| TASK PROMPT |
Every line holding the string "files" is to be copied from the entries below.

╭─ MATERIAL TO PROCESS

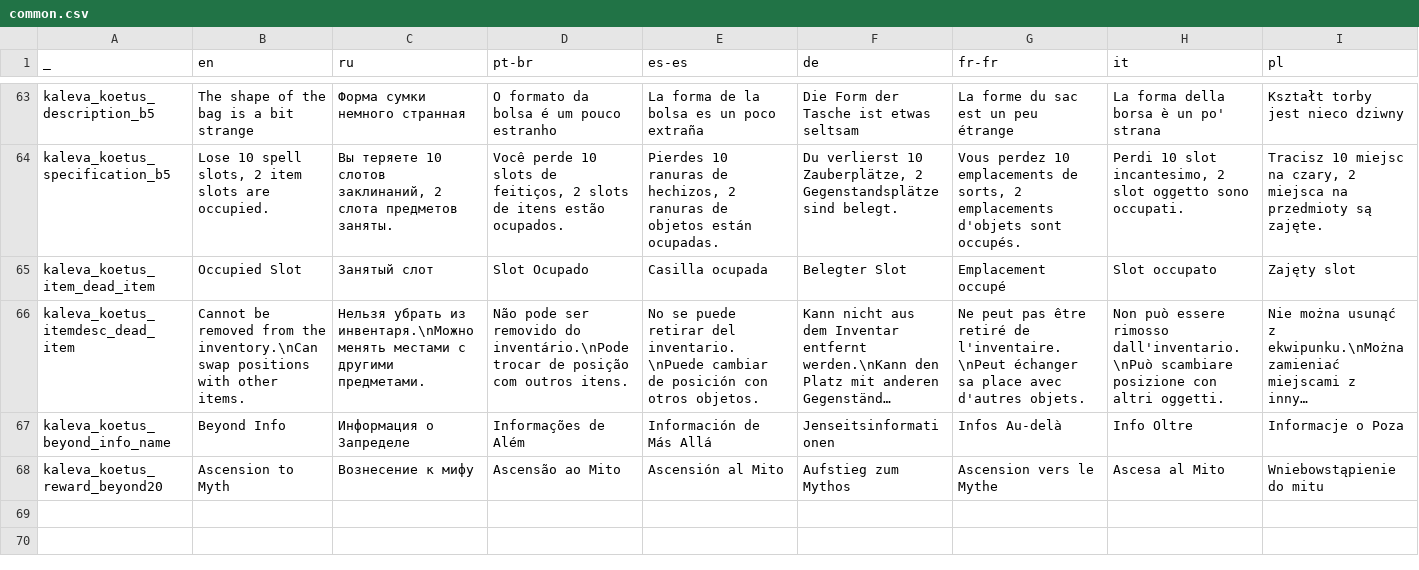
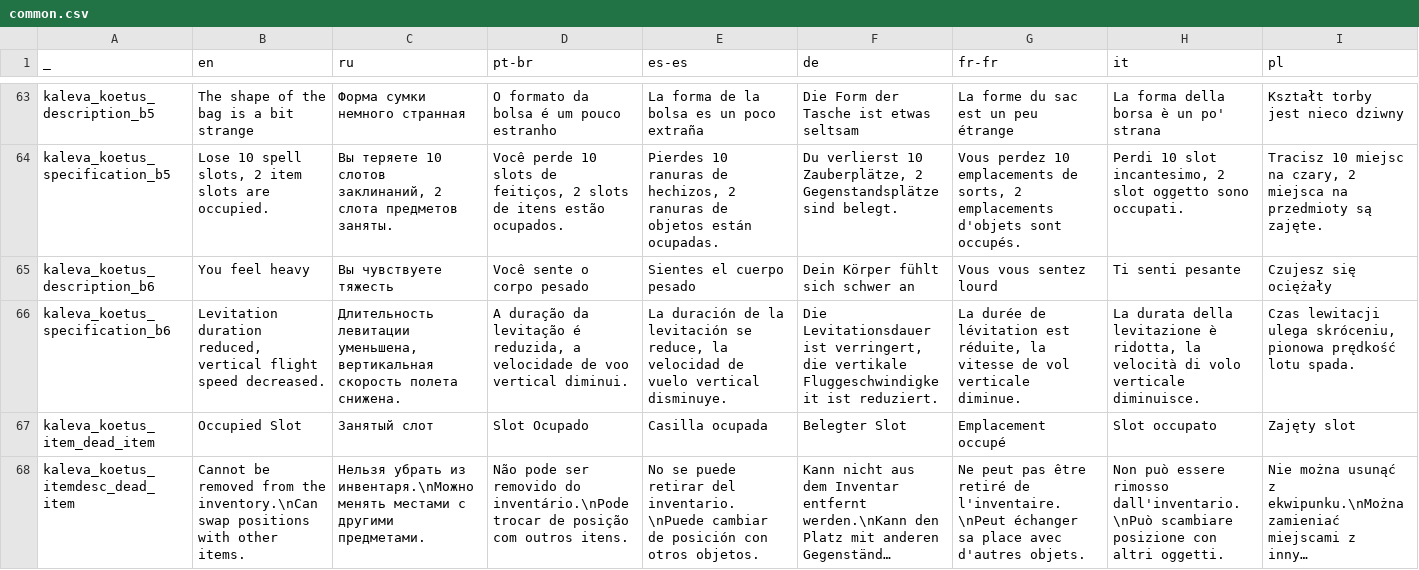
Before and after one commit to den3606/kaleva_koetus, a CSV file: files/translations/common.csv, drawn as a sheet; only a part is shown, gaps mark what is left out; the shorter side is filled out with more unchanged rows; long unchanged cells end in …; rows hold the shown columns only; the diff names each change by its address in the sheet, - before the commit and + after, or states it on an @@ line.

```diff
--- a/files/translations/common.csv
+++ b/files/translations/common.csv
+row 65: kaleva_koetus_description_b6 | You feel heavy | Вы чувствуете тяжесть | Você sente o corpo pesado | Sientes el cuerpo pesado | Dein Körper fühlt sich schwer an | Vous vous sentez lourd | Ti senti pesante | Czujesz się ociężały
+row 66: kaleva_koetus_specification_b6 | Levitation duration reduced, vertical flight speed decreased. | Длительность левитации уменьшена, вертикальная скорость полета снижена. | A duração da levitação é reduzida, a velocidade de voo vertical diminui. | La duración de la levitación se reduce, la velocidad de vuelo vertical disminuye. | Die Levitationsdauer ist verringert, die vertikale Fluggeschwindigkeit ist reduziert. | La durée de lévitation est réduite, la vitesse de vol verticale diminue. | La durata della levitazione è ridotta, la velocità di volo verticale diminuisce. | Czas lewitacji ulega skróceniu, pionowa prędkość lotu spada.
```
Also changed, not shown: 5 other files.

╰─

| TASK RESPONSE |
Before and after one commit to den3606/kaleva_koetus, a CSV file: files/translations/common.csv, drawn as a sheet; only a part is shown, gaps mark what is left out; the shorter side is filled out with more unchanged rows; long unchanged cells end in …; rows hold the shown columns only; the diff names each change by its address in the sheet, - before the commit and + after, or states it on an @@ line.
--- a/files/translations/common.csv
+++ b/files/translations/common.csv
Also changed, not shown: 5 other files.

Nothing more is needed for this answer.